Commented Feb 9, 2023 at 5:03

As pointed out by @D.W. you are not required to hardcode these probabilities in the algorithm to obtain an optimal strategy, but you do need to know them if you want to model the scenario.

A big step towards optimal solutions to the Multi-Armed Bandit problem (where a player doesn't know the underlying probability distribution of rewards) was given in 1996 by Burnetas and Katehakis in their paper "Optimal adaptive policies for sequential allocation problems". In particular they include the case in which the distributions of outcomes depend on unknown parameters (see section Optimal solutions in the Wikipedia page of Multi-armed bandit for example).

Thompson's sampling allows to do this in a simple way following the steps described here. Initially you assume a prior $$P(\theta)$$ and then update it into your posterior $$P(\theta|\{a,x,r\})$$, as you get more information after every action.

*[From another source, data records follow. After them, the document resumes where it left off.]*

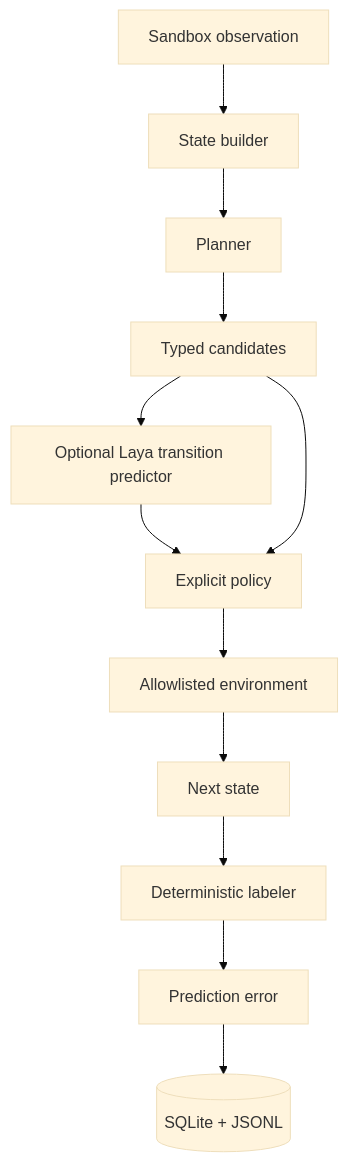
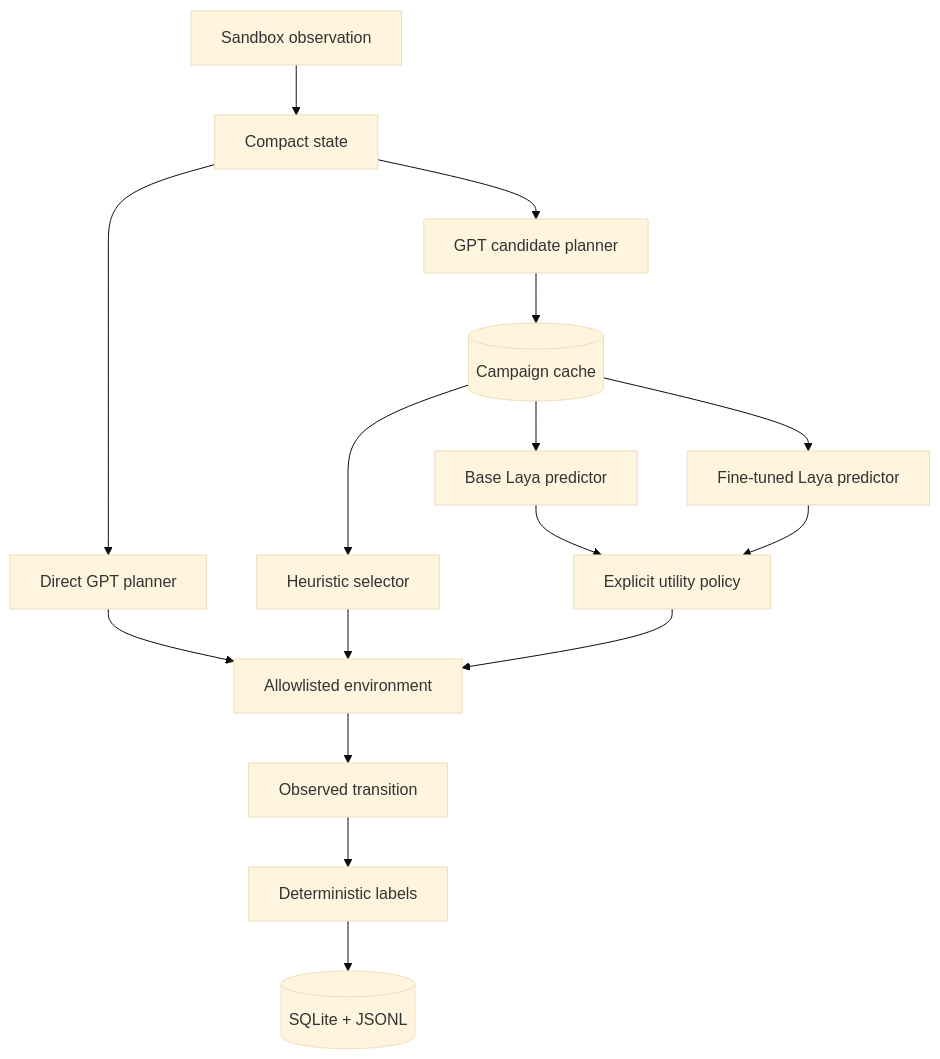
One commit to yassinebkr/near_agi changed the diagram in docs/ARCHITECTURE.md. Above: the diagram before and after it, drawn with Mermaid (base theme). The commit also changed other lines of this file and 14 other files, not shown here.

````diff
--- a/docs/ARCHITECTURE.md
+++ b/docs/ARCHITECTURE.md
@@ -3,14 +5,18 @@
 ```mermaid
 flowchart TD
-  O[Sandbox observation] --> S[State builder]
-  S --> P[Planner]
-  P --> C[Typed candidates]
-  C --> L[Optional Laya transition predictor]
-  L --> Y[Explicit policy]
-  C --> Y
-  Y --> E[Allowlisted environment]
-  E --> N[Next state]
-  N --> B[Deterministic labeler]
-  B --> X[Prediction error]
-  X --> T[(SQLite + JSONL)]
+  O[Sandbox observation] --> S[Compact state]
+  S --> D[Direct GPT planner]
+  S --> G[GPT candidate planner]
+  G --> K[(Campaign cache)]
+  K --> H[Heuristic selector]
+  K --> B[Base Laya predictor]
+  K --> F[Fine-tuned Laya predictor]
+  B --> P[Explicit utility policy]
+  F --> P
+  D --> E[Allowlisted environment]
+  H --> E
+  P --> E
+  E --> N[Observed transition]
+  N --> L[Deterministic labels]
+  L --> T[(SQLite + JSONL)]
 ```
````
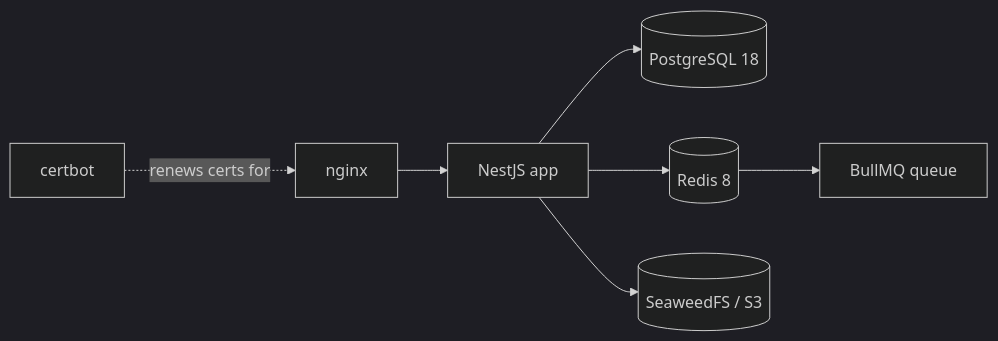
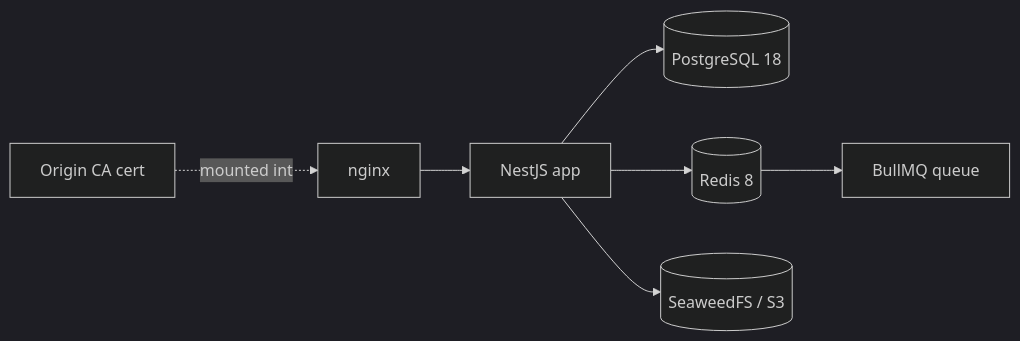
One commit to tareq89/biddaloy changed the second of 4 diagrams in docs/architecture/10-third-party-services.md. Above: the diagram before and after it, drawn with Mermaid (dark theme). The commit also changed other lines of this file and 11 other files, not shown here.

````diff
--- a/docs/architecture/10-third-party-services.md
+++ b/docs/architecture/10-third-party-services.md
@@ -30,9 +30,9 @@
 ```mermaid
 flowchart LR
     app[NestJS app] --> db[(PostgreSQL 18)]
     app --> redis[(Redis 8)]
     app --> seaweedfs[(SeaweedFS / S3)]
     redis --> bullmq[BullMQ queue]
     nginx[nginx] --> app
-    certbot[certbot] -.renews certs for.-> nginx
+    origin[Origin CA cert] -.mounted into.-> nginx
 ```
````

An action $$a^*$$ is then chosen, each with probability

$$\mathbb{P}(a^*) = \int_{\Theta} \mathbb{1}_{[\mathbb{E}(r|a^*,x,\theta)\ =\ \max_{a}\mathbb{E}(r|a,x,\theta )]}P(\theta|\{a,x,r\})d\theta.$$

Of course, if $$a^*$$ maximises the reward under the assumed parameters then it's chosen with probability 1. Eventually we hope for $$P(\theta|\{a,x,r\})$$ to converge to the underlying true (unknown) distribution of parameters. Notice that to choose an action in practice, sampling techniques are usually implemented.

Going back to the initial comment on modelling the scenario, if you want to code a game to test Thompson's algorithm, then the casino'' must give a reward on every round after an action is chosen and this reward is indeed the true one, so you must input the hidden distribution. This will still not be seen by the player applying the algorithm. In the case of add placement, the underlying true distribution is inherent to the user while the company placing the add wishes to obtain the highest reward.

Thompson sampling doesn't require knowing the true success probability of each arm. I'm not clear on why you suggest it does. Quite to the contrary, it computes an integral over all possibilities for what that probability could be (or, it estimates this integral by sampling from the distribution over such probabilities).

Responding to the revised question: The question contains an incorrect claim. Thompson sampling does not require hardcoding those probabilities in the algorithm. I am not sure where you obtained that code from or what the variables are intended to represent, so it is hard to comment on that specific code.